The Prime Minister’s seat of Grayndler in Sydney’s inner west received the second largest share of yes votes, with 74.5 per cent support.
Meanwhile, maverick independent MP Bob Katter’s Kennedy seat in the Outback North, which covers the northern suburbs of Townsville, the southern suburbs of Cairns and the entire western Great Dividing Range, including Charters Towers and Mount Isa, saw 80.8 per cent of the electorate reject. the Voice proposal.
Mr Katter, who supported the No campaign because he claimed it divided people on the basis of race, said on Saturday he had threatened to “hit” government officials and a journalist over disagreements over how to improve health outcomes for Indigenous Australians.
“I don’t want to leave this life or this job knowing these people have a life expectancy of 56 years,” Mr Katter told the Townsville Bulletin.
He added: “I have tried every means possible, through ministers, through prime ministers, I have tried every means known to man and I have failed desperately.
The premier’s seat of Grayndler in western Sydney had the second highest share of yes votes, with 74.5 per cent support.
“So I scream and make people cry, I try to hit people, I don’t know what else to do.”
The three federal electoral seats in Queensland held by the Greens – Brisbane, Griffith and Ryan – were expected to lean Yes.
Meanwhile, the Rankin electorate, led by Treasurer Jim Chalmers, which is a safe Labor seat, voted no, as did other Labour-held federal electorates including Oxley and Blair.
The Gray electorate, which covers 92 per cent of South Australia and has one of the lowest average household incomes in the country, had the seventh highest no vote in the country at 79.7 percent.
Parkes, which covers just under half of all of New South Wales, stretching from Dubbo to Broken Hill and north to the Queensland border, comes next with 78.8 per cent.
Mallee in Victoria and Wright in Queensland round out the top 10 of non-voters with 78.5 and 77.8 per cent respectively.

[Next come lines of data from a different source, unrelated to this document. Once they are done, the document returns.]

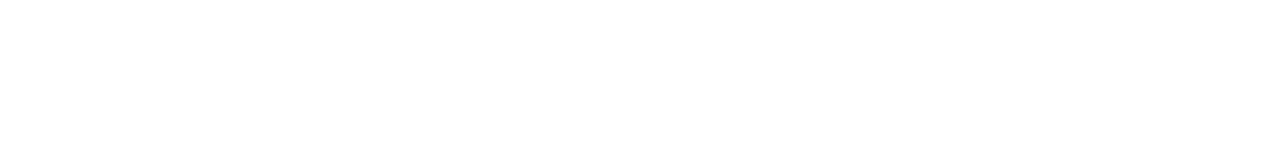
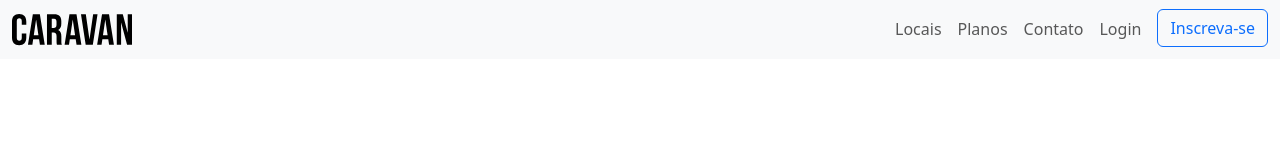
Before and after one commit to Ital023/CaravanBootStrap, a plain HTML site: page index.html in a window 1280 px wide. Drawn offline with nearby package versions, Linux system fonts and the light colour scheme.

Commit message:
Feat: Estilizando o header

```diff
--- a/index.html
+++ b/index.html
@@ -11,6 +11,40 @@
 
 <body>
 
+    <nav class="navbar navbar-expand-md navbar-light bg-light">
+        <div class="container-fluid">
+
+        <a href="index.html" class="navbar-brand">
+            <img src="./img/caravan.svg" alt="Caravan">
+        </a>
+
+        <button class="navbar-toggler" type="button" data-bs-toggle="collapse" data-bs-target="#navbarSupportedContent" aria-controls="navbarSupportedContent" aria-expanded="false" aria-label="Toggle navigation">
+            <span class="navbar-toggler-icon"></span>
+        </button>
+
+
+        <div id="navbarSupportedContent" class="collapse navbar-collapse">
+            <ul class="navbar-nav ms-auto">
+                <li class="nav-item">
+                    <a href="planos.html" class="nav-link">Locais</a>
+                </li>
+                <li class="nav-item">
+                    <a href="planos.html" class="nav-link">Planos</a>
+                </li>
+                <li class="nav-item">
+                    <a href="contato.html" class="nav-link">Contato</a>
+                </li>
+                <li class="nav-item">
+                    <a href="#" class="nav-link">Login</a>
+                </li>
+                <li class="nav-item">
+                    <a href="inscricao.html" class="btn btn-outline-primary ms-md-2">Inscreva-se</a>
+                </li>
+
+            </ul>
+        </div>
+        </div>
+    </nav>
 
 
 
```
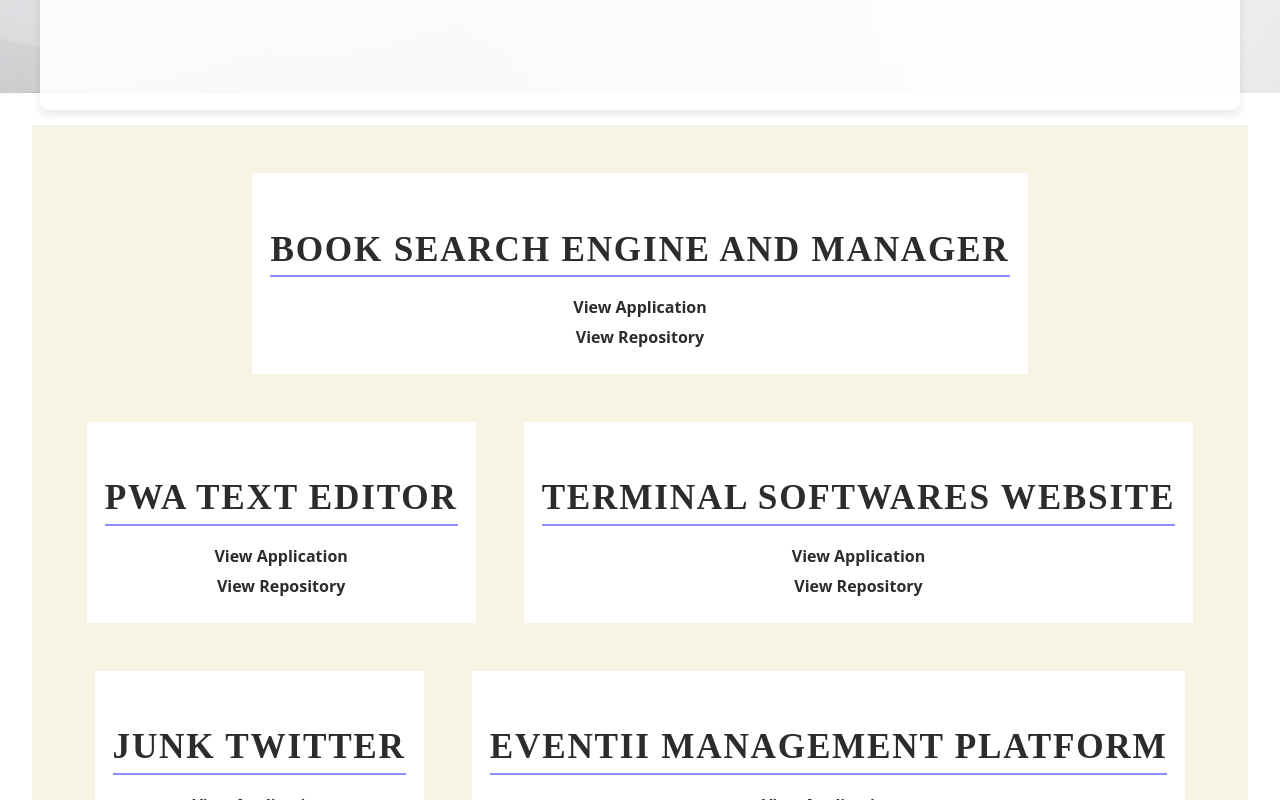
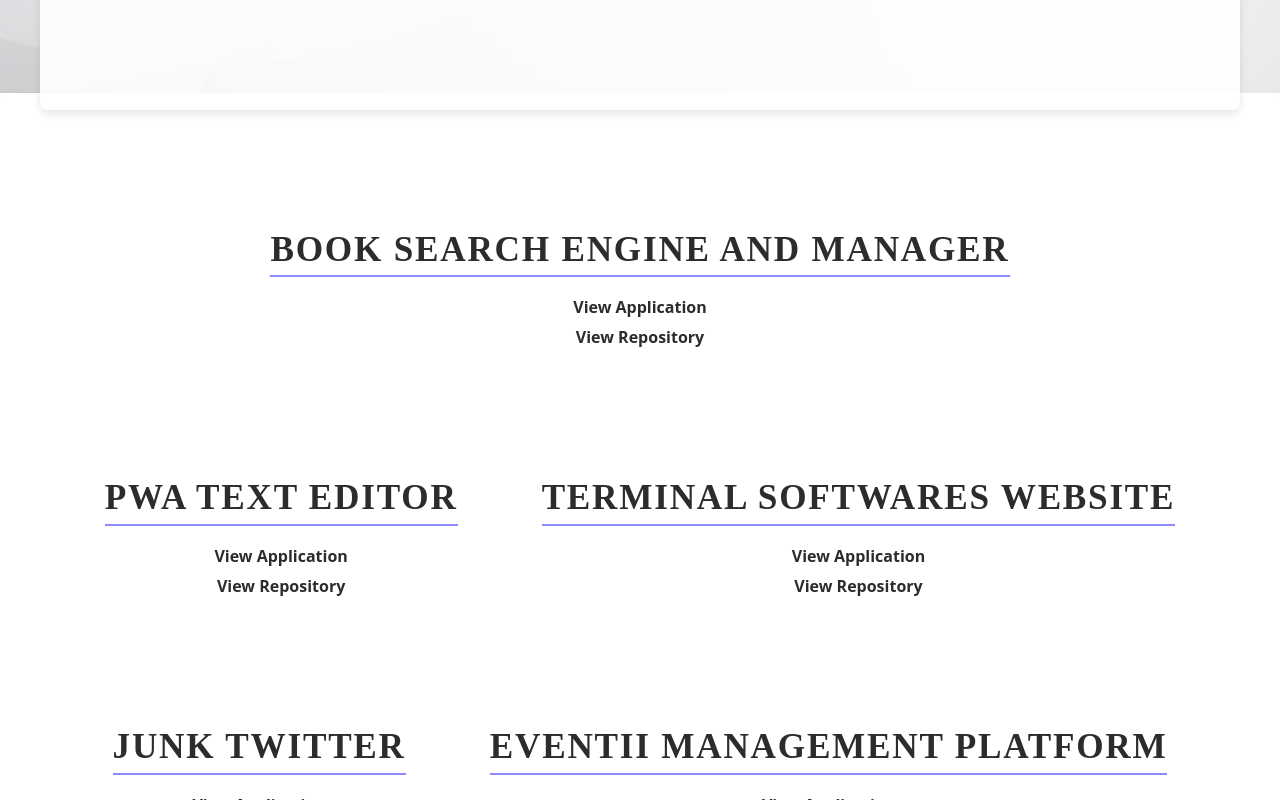
Before and after one commit to yahm0/AMN-REACT.JS-Portfolio, a React (Create React App) app: page /portfolio in a window 1280 px wide. Shown: the part 760-1560 px from the top of the page. Built offline with nearby package versions, Linux system fonts and the light colour scheme.

Commit message:
added responsive design.

```diff
--- a/src/styles/Portfolio.css
+++ b/src/styles/Portfolio.css
@@ -6,5 +6,5 @@
   justify-content: center;
   gap: 1rem;
   padding: 2rem;
-  background-color: #f8f4e3;
+  background-color: #ffffff;
 }
```
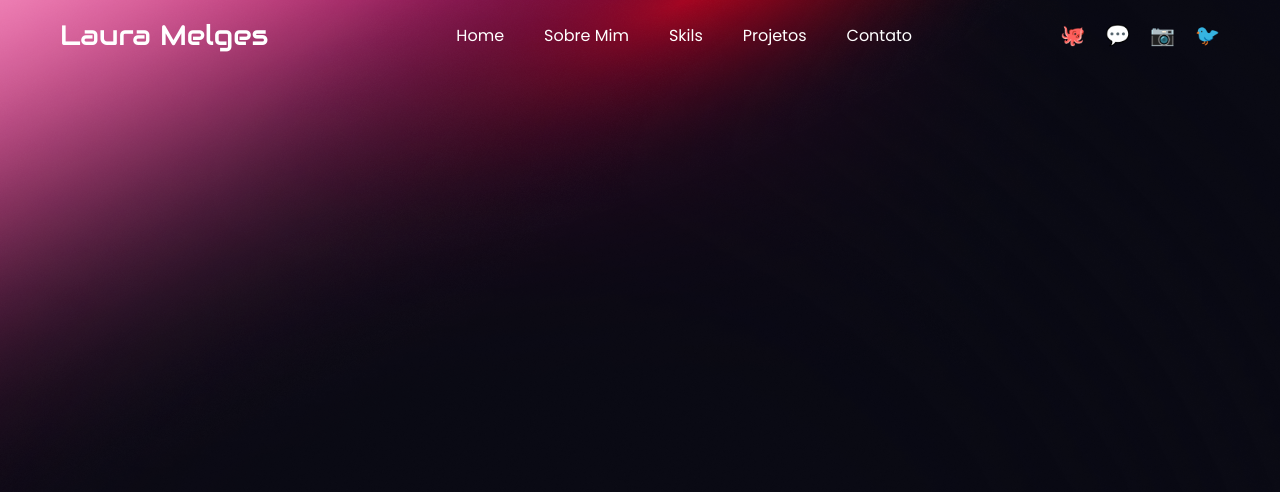
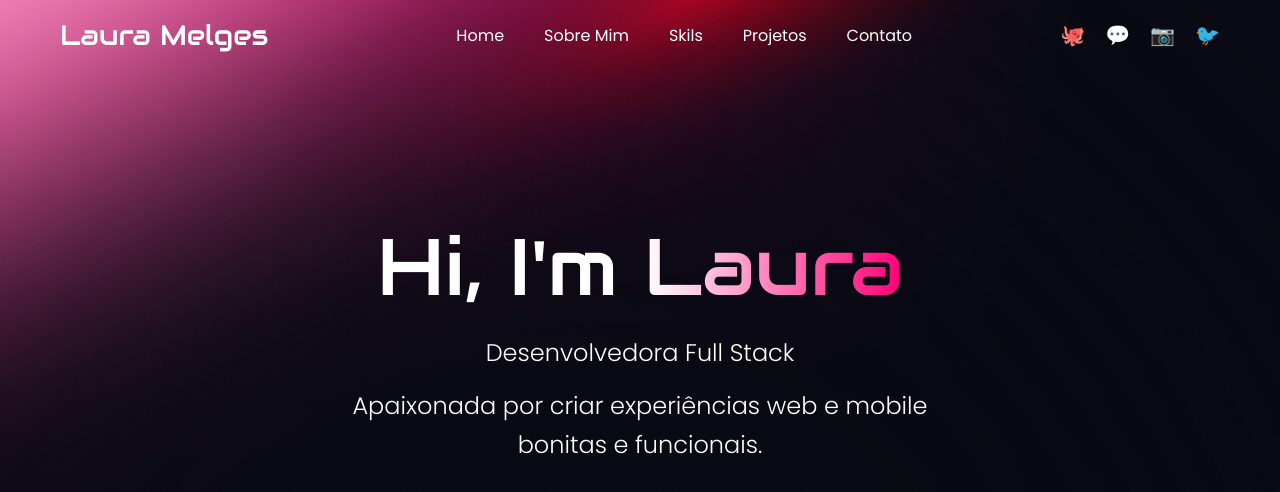
Before and after one commit to MelgesMoser/portifolio_LauraMelges, a React (Vite) app: page / in a window 1280 px wide. Shown: the top 492 px of the page. Built offline with nearby package versions, Linux system fonts and the light colour scheme.

Commit message:
feat(home): add hero section to homepage

```diff
--- a/src/App.css
+++ b/src/App.css
@@ -21,11 +21,17 @@ html, body, #root {
 .gradient {
   position: absolute;
   top: 0;
-  left: 0;      /* ← aqui */
-  z-index: 0;
+  left: 0;
+  z-index: 0;   /* fundo */
+  pointer-events: none;
 }
 
 .navbar {
   position: relative;
   z-index: 2;
 }
+
+.hero {
+  position: relative;
+  z-index: 1;   /* acima da imagem */
+}
--- a/src/App.jsx
+++ b/src/App.jsx
@@ -1,11 +1,14 @@
 import Gradient1 from './assets/Gradient1.png'
 import './App.css'
 import NavBar from './components/NavBar'
+import Hero from './components/Hero'
+
 
 function App() {
   return (
     <div className="app">
       <NavBar />
+      <Hero />
       <img src={Gradient1} alt="Gradient" className="gradient" />
     </div>
   )
--- /dev/null
+++ b/src/components/Hero.css
@@ -0,0 +1,75 @@
+.hero {
+  width: 100%;
+  position: relative;
+  z-index: 1;
+
+  display: flex;
+  justify-content: center;
+
+  padding-top: 80px; /* topo maior */
+}
+
+/* conteúdo */
+.hero-content {
+  width: 100%;
+  max-width: 1100px;
+  text-align: center;
+}
+
+/* título */
+.hero-title {
+  font-family: 'Audiowide', cursive;
+  font-size: 5rem;
+  font-weight: 400;
+  color: #ffffff;
+
+  margin-bottom: 17px; /* mais espaço abaixo do título */
+}
+
+/* nome Laura com destaque */
+.hero-title span {
+  background: linear-gradient(90deg, #ffffff, #FF0078);
+  -webkit-background-clip: text;
+  -webkit-text-fill-color: transparent;
+}
+
+/* subtítulo */
+.hero-subtitle {
+  font-family: 'Poppins', sans-serif;
+  font-size: 1.5rem;
+  font-weight: 300;
+  color: #ffffff;
+
+  margin-top: 17px;    /* mais espaço do título */
+  margin-bottom: 17px; /* mais espaço abaixo do subtitle */
+}
+
+/* texto */
+.hero-text {
+  font-family: 'Poppins', sans-serif;
+  font-size: 1.5rem;
+  font-weight: 300;
+  color: #ffffff;
+  line-height: 1.6;
+  max-width: 600px;
+  margin: 17px auto 0 auto; /* mais espaçamento acima do texto */
+}
+
+/* RESPONSIVO */
+@media (max-width: 768px) {
+  .hero-title {
+    font-size: 3.5rem;
+    margin-bottom: 16px;
+  }
+
+  .hero-subtitle {
+    font-size: 1.4rem;
+    margin-top: 16px;
+    margin-bottom: 12px;
+  }
+
+  .hero-text {
+    font-size: 1.2rem;
+    margin-top: 12px;
+  }
+}
--- /dev/null
+++ b/src/components/Hero.jsx
@@ -0,0 +1,30 @@
+import './Hero.css'
+
+function Hero() {
+  return (
+    <section className="hero">
+      {/* gradiente de fundo */}
+      <div className="hero-gradient"></div>
+
+      {/* conteúdo */}
+      <div className="hero-content">
+        <h1 className="hero-title">
+          Hi, I'm <span>Laura</span>
+        </h1>
+
+        <h2 className="hero-subtitle">
+          Desenvolvedora Full Stack
+        </h2>
+
+        <p className="hero-text">
+          Apaixonada por criar experiências web e mobile
+          bonitas e funcionais.
+        </p>
+
+
+      </div>
+    </section>
+  )
+}
+
+export default Hero
```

Canning, Barker and O’Connor in Western Australia, Nicholls in Victoria and Groom in Queensland all had more than 75 per cent of voters supporting Number 1.
About 65 per cent of voters in Opposition Leader Peter Dutton’s seat of Dickson, in Brisbane’s northern suburbs, rejected the proposal.
Australian Prime Minister Anthony Albanese consoles Minister for Indigenous Australians Linda Burney after delivering a statement on the voice referendum result at Parliament House in Canberra, Saturday October 14, 2023.
A Yes supporter reacts during the official Inner West For Yes2023 referendum function at Wests Ashfield Leagues Club on October 14
“This is the referendum Australia didn’t need to have. The proposal and process should have been designed to unite Australians, not divide us,” Mr Dutton said.
“What we saw tonight was millions of Australians literally rejecting the Prime Minister’s defensive referendum.”
After Tasmania and New South Wales declared for the No side, South Australia’s loss around 7:30 p.m. on Saturday meant it was the end of the Yes campaign, even before the polls closed in Western Australia.
Even though votes were split along rural and urban lines, the reasons people voted no are more complex than where they live – according to Emeritus Professor of Sociology Andrew Jakubowicz of the University of Technology Sydney .
“Having a higher education in particular contributes to the likelihood that a person will vote yes,” he told the ABC.
“A lot of it depends on education, income, age and gender. There is also a factor that is a little more difficult to pin down.
“But it has been demonstrated in other situations, where more cosmopolitan and globally oriented people are likely to support something like this, as they were during the same-sex marriage plebiscite.”
The ACT, where more than 40 per cent of voters have a university degree, was the only state or territory to vote yes.